• **Task directions**:
Search the records for the word "noopener" and copy each line in which it appears.

⁂

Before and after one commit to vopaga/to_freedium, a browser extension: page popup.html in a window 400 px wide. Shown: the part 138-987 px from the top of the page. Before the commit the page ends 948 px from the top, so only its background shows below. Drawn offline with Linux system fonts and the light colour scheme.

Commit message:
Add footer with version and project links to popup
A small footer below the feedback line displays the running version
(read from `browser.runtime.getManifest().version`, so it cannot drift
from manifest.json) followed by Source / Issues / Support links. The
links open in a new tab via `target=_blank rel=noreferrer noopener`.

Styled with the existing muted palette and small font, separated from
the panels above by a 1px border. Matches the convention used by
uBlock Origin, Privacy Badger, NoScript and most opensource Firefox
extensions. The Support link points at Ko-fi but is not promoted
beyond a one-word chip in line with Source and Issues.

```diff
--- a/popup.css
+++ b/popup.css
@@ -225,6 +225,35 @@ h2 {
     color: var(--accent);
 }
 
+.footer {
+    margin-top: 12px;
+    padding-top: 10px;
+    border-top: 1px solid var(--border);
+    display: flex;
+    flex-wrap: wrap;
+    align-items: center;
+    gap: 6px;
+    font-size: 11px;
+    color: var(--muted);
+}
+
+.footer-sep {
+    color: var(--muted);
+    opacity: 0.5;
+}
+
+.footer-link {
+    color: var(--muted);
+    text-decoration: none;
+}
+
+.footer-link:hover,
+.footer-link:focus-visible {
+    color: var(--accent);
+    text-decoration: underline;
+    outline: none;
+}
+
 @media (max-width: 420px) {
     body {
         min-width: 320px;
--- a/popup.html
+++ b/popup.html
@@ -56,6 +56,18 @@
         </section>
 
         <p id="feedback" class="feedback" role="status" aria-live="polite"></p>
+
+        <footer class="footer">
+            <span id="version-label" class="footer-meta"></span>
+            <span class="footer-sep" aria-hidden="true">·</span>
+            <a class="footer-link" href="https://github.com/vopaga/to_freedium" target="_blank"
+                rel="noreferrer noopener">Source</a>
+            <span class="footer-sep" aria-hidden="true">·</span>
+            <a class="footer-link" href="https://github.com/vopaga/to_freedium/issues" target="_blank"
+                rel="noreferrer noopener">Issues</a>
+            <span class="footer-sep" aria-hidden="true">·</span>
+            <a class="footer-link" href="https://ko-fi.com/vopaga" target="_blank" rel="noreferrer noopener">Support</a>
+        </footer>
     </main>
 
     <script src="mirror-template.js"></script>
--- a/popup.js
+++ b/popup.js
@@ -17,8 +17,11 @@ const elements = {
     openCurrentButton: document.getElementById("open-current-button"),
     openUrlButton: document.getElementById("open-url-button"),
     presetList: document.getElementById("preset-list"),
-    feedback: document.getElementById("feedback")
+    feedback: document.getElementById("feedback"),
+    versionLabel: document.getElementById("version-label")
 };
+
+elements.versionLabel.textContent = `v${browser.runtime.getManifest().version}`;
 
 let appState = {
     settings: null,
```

⁂

• **Written reply**:
links open in a new tab via `target=_blank rel=noreferrer noopener`.
+                rel="noreferrer noopener">Source</a>
+                rel="noreferrer noopener">Issues</a>
+            <a class="footer-link" href="https://ko-fi.com/vopaga" target="_blank" rel="noreferrer noopener">Support</a>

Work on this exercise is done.